THE FIGHTING IRISH
23 Marta 2009
0h me, oh my, what a weekend! GRANDSLAM. GRAND BLOODY MAGNIFICENT GRAND SLAM. And then Bernard Dunne. SLAM. SLAM !!!
What a weekend for Irish sport.
I only got interested in rugby this last ten years or so and even now I don’t entirely understand all the rules. But I don’t understand Tiddley Winks either and if Ireland was in the Tiddley Wink Final I would be out there, my country right or wrong, supporting our team. So it was with that I settled down before the TV on Saturday last to cheer on the lads.
Of course rugby isn’t Tiddley Winks. At the risk of offending Tiddleywinkers, it’s much more exciting that that. I’m a Gaelic sports fan myself, though I believe all sports are good.
Soccer, with the honourable exception of Geordie Best, and Ireland under Jack Charlton’s leadership, is a bit pedestrian for my taste. Hurling or Camogie is your only man; with football a close second, and handball bringing up the rear. But rugby? Well rugby gets my vote and Saturday’s game in particular.
What a match! What a team! It was brilliant, brave, sporting drama of the finest kind. And to top it all we won!
This blog thanks everyone involved with our team. You did us proud.
I’m not a great supporter of boxing. It’s too rough for me. When I was a wee lad one of my cousins, Dominic Begley, was a fine amateur boxer. He took me with him some times. I wasn’t much good. I was always worried about getting my glasses broken. I need not have worried. They got broken anyway. We boxed on the Shankill Road where I learned to keep my guard up and how to say tsss tsss tssss in a sort of a hiss as you shadow boxed your way around the gym.
Boxers like Sugar Ray Robinson and Floyd Patterson, and closer to home, John Caldwell and Freddie Gilroy were my heroes. I was delighted to meet Rinty Monaghan one day when I was a teenager and I love Mohammed Ali to this day and Cassius Clay before him.
It was Long Kesh put me off boxing. Somebody organised a tournament one time. Just the once. Whether it was the prison or the day that was in it but the sight of normally friendly sensible guys trying to seriously hurt each other – or taking all their frustrations out on each other in a very serious way – that was me and boxing finished.
Of course real boxers learn discipline and rules of the game. Real boxers aren’t like my friends, the Long Kesh maulers I suppose……. Are they?
Big Rogie, Martin Rogan to his friends, is certainly not like that. Rogie is a Commonwealth Champion, heavy weight division, and a fine Irish gentleman to boot.
So is Bernard Dunne. Rogie is from West Belfast. Bernard is from Dublin. He trains here. And on Saturday night all that training paid off when he became Super Bantam-Weight World Champion in the 11th round of a really hard fought, indeed a savage bout against Ricardo Cordoba the plucky defender from Panama.
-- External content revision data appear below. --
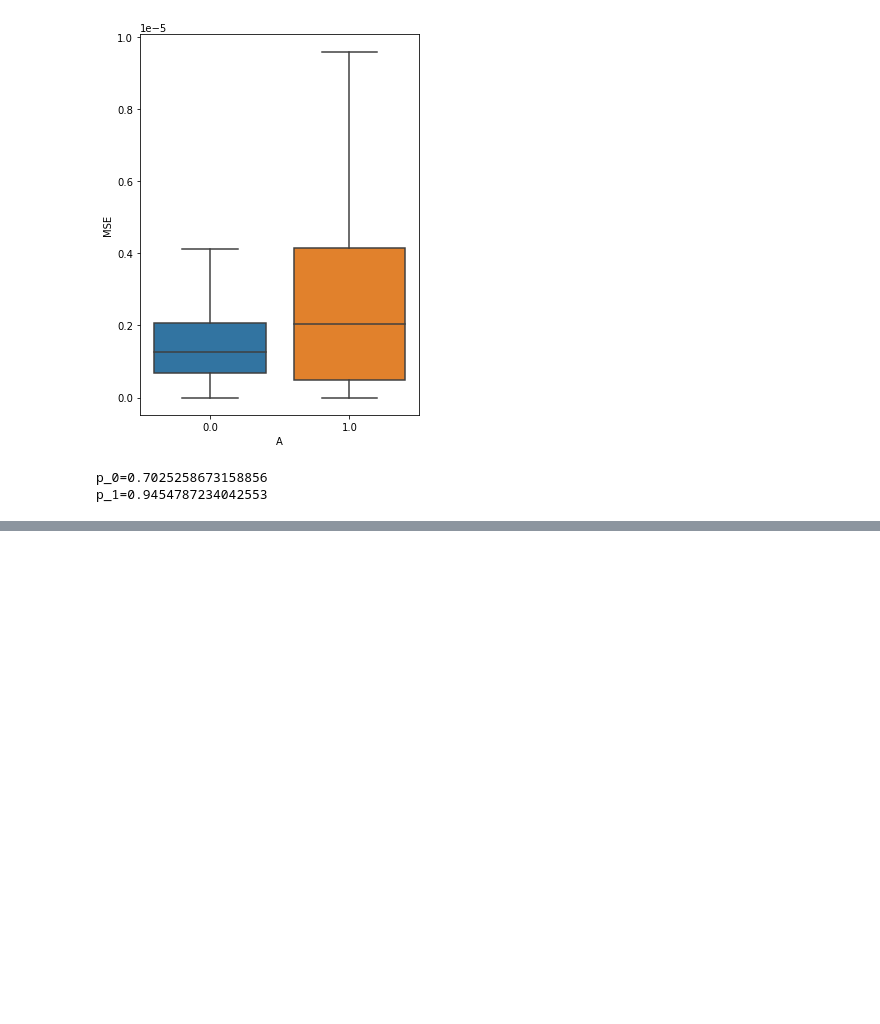
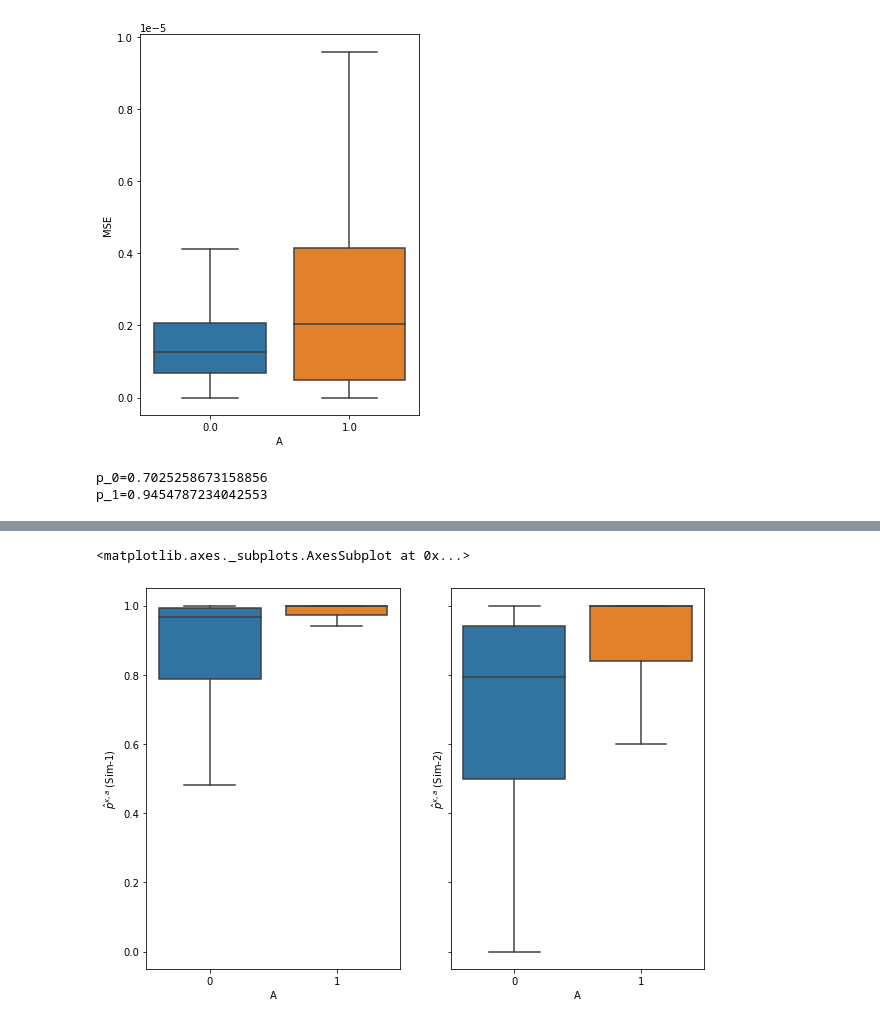
Before and after one commit to faaizT/CausalTwinAssessment, a Jupyter notebook: Cartpole Simulator.ipynb, the cells around one changed output, grey strips where cells are left out. Saved outputs shown, nothing was run; the diff lists cells and outputs as text; code cells hidden in the pictures; blank space fills up the shorter version.

```diff
--- a/Cartpole Simulator.ipynb
+++ b/Cartpole Simulator.ipynb
@@ -842,0 +845,13 @@ p_1=0.9454787234042553
+# %%
+nreps = 150
+obs_data_train = pd.read_csv("/data/localhost/taufiq/export-dir/Cartpole-v1-obs-data-train.csv")
+df = pd.read_csv("/data/localhost/taufiq/export-dir/Cartpole-v1-obs-data.csv")
+x_columns = ['Cart Position', 'Cart Velocity (abs)', 'Pole Angle', 'Pole Angular Velocity (abs)']
+# %%
+df_partial = df.copy()
+df_partial['Pole Angular Velocity (sign)'] = (df_partial['Pole Angular Velocity']>=0)*1 - (df_partial['Pole Angular Velocity']<0)*1
+df_partial['Cart Velocity (sign)'] = (df_partial['Cart Velocity']>=0)*1 - (df_partial['Cart Velocity']<0)*1
+df_partial['Pole Angular Velocity'] = df_partial['Pole Angular Velocity'].abs()
+df_partial['Cart Velocity'] = df_partial['Cart Velocity'].abs()
+df_partial.rename(columns={'Pole Angular Velocity': 'Pole Angular Velocity (abs)', 'Cart Velocity': 'Cart Velocity (abs)'}, inplace=True)
+df_partial.head()
@@ -842,0 +932,7 @@ p_1=0.9454787234042553
+# %%
+fig, axs = plt.subplots(1, 2, figsize=(10,7), sharey=True)
+sns.boxplot(y='$\hat{p}^{x,a}$ (Sim-1)',x='A', data=obs_data_test.astype({'A': 'str'}), ax=axs[0], showfliers=False)
+sns.boxplot(y='$\hat{p}^{x,a}$ (Sim-2)',x='A', data=obs_data_test.astype({'A': 'str'}), ax=axs[1], showfliers=False)
+# %% [output]
+<matplotlib.axes._subplots.AxesSubplot at 0x...>
+[figure, added]
```
Also changed, not shown: parts of 5 cells of this notebook.
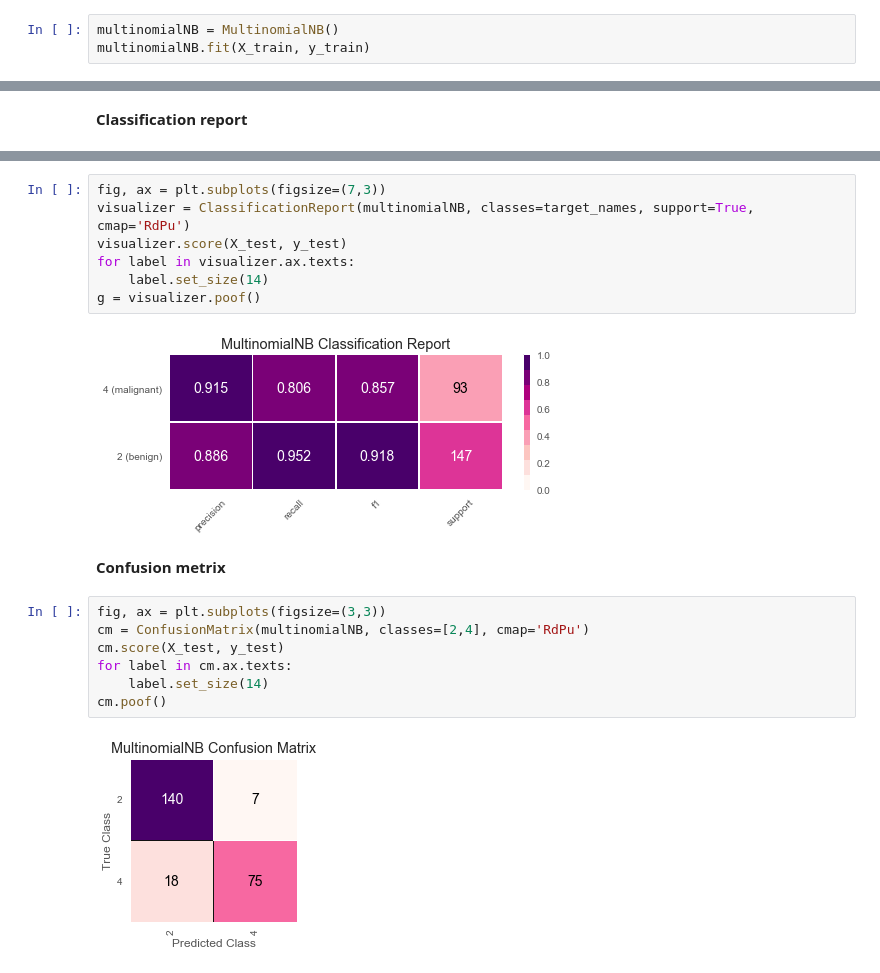
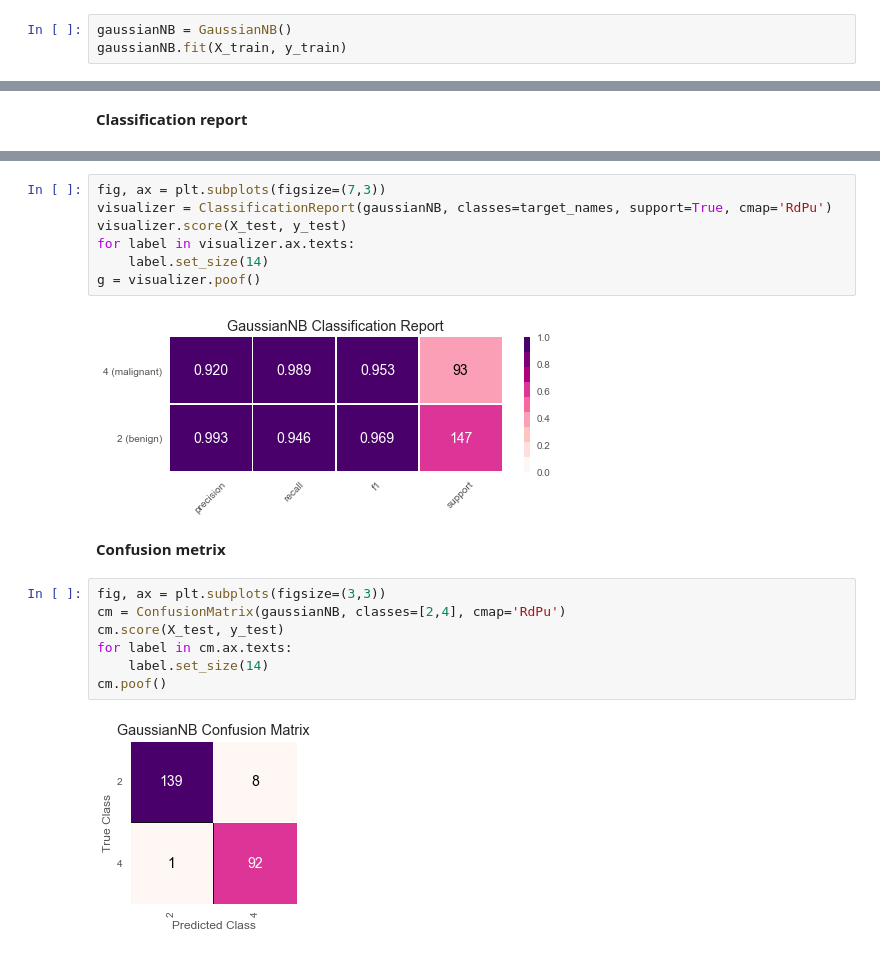
Before and after one commit to PraAnj/classification_breast_cancer, a Jupyter notebook: src/naive_bayes.ipynb, the cells around one changed output, grey strips where cells are left out. Saved outputs shown, nothing was run; the diff lists cells and outputs as text.

Commit message:
GaussianNB is replaced MultiNomialNB model and updated comparison
Signed-off-by: Prageeth Anjula <prageethanjula@gmail.com>

```diff
--- a/src/naive_bayes.ipynb
+++ b/src/naive_bayes.ipynb
@@ -78,4 +78,4 @@ print (str(X_test.shape) +","+ str(y_test.shape))
 # %%
-multinomialNB = MultinomialNB()
-multinomialNB.fit(X_train, y_train)
+gaussianNB = GaussianNB()
+gaussianNB.fit(X_train, y_train)
 # %% [output]
@@ -104,20 +104,20 @@ print(metrics.classification_report(y_test,predictions, target_names=target_name
 # %%
 fig, ax = plt.subplots(figsize=(7,3))
-visualizer = ClassificationReport(multinomialNB, classes=target_names, support=True, cmap='RdPu')
+visualizer = ClassificationReport(gaussianNB, classes=target_names, support=True, cmap='RdPu')
 visualizer.score(X_test, y_test)
 for label in visualizer.ax.texts:
     label.set_size(14)
 g = visualizer.poof()
 # %% [output]
-[figure, old version]
+[figure, new version]
 # %% [markdown]
 **Confusion metrix**
 # %%
 fig, ax = plt.subplots(figsize=(3,3))
-cm = ConfusionMatrix(multinomialNB, classes=[2,4], cmap='RdPu')
+cm = ConfusionMatrix(gaussianNB, classes=[2,4], cmap='RdPu')
 cm.score(X_test, y_test)
 for label in cm.ax.texts:
     label.set_size(14)
 cm.poof()
 # %% [output]
-[figure, old version]
+[figure, new version]
```
Also changed, not shown: parts of 8 cells of this notebook, 2 other files.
In fairness to the Long Kesh tournament if they had been Long Kesh pugilists their battle would have been called off before its eventual rip roaring and bloody finish. But they weren’t in Long Kesh.
And Bernard won. As he said himself he won for all of us. And so he did.
So thank you Bernard and the Irish Rugby squad. And big Rogie.